- "My overall experience was positive as I enjoyed every aspect of the course. I liked the video sharing and having to lead the class on different topics. This type of teaching is what actually helps increase my understanding as opposed to the one-dimensional chalk talk"; and

- "Beyond my expectation. It was truly an eye opener towards the challenges ahead of us when it comes to protecting our natural resources and biodiversity. I am strongly feeling the urge to start a new endeavour towards involving more young professionals in conservation initiatives."

Douglas is pleased.

"Our scholars write grants, get funding, develop social marketing campaigns. The most exciting part is we try to do this without uprooting them from the islands. We keep them in their own institutions," he said.




"A lot of things they are doing online are related to their organisation, and then they spend maybe 10 days at SGU to keep them grounded in the region and keep them contributing what they are learning to on-the-ground issues and to their organisations and stakeholders," added Douglas.

Criteria for selection to this next cohort include:

- Being a citizen of the Wider Caribbean region;

- Having worked in the natural resources conservation field for at least three years and planning to work at least 15 additional years (preferably in the Caribbean region);

- Being able to commit to devoting at least 10-12 hours per month to a CLiC conservation project; and

- Being able to fully participate in all online and in-person training courses/workshops/modules.
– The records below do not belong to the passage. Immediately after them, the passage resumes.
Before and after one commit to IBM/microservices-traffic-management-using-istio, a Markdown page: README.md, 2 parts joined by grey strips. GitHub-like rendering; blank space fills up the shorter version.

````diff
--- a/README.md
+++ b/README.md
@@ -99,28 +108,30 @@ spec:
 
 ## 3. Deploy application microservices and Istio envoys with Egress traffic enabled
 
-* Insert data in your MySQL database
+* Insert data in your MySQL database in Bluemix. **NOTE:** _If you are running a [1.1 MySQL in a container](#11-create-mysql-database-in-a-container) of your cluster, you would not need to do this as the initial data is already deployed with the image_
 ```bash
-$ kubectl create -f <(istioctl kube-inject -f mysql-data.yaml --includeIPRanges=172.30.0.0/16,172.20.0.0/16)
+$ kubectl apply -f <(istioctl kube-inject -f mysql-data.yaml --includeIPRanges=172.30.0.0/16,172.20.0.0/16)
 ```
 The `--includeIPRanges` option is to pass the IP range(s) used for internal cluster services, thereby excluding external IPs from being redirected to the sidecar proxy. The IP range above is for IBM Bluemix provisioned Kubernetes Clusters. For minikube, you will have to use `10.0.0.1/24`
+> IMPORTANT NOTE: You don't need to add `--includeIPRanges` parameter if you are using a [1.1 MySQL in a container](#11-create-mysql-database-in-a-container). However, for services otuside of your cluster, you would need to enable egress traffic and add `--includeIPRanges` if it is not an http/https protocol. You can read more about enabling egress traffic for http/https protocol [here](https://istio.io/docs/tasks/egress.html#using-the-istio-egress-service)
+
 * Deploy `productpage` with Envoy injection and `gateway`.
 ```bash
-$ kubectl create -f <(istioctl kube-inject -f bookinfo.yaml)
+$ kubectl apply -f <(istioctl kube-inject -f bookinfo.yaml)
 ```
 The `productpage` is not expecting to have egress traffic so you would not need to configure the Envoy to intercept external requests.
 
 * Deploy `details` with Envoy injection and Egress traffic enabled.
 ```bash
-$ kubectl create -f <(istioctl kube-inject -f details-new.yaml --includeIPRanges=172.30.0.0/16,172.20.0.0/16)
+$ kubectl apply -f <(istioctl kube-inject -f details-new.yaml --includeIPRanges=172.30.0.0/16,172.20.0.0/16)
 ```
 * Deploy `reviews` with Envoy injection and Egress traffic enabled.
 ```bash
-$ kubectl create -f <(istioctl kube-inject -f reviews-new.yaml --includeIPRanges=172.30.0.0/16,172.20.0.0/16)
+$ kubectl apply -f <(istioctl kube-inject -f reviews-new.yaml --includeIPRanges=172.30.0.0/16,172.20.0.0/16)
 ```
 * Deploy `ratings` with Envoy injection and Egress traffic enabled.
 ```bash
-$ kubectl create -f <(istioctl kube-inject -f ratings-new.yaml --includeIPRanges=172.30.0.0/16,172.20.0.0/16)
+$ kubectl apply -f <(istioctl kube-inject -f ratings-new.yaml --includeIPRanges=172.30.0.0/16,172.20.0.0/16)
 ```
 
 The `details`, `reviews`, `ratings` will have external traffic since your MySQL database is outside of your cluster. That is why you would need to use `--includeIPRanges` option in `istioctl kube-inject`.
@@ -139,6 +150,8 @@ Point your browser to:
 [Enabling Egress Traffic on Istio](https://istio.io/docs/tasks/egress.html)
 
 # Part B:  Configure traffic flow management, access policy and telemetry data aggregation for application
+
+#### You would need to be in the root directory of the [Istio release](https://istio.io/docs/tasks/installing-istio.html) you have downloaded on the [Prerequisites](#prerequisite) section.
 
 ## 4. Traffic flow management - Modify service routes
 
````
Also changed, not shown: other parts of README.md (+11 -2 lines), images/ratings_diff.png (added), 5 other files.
Applications are to be submitted complete with a resume, supervisor approval form, and reference letter to by 5:00 pm on January 31.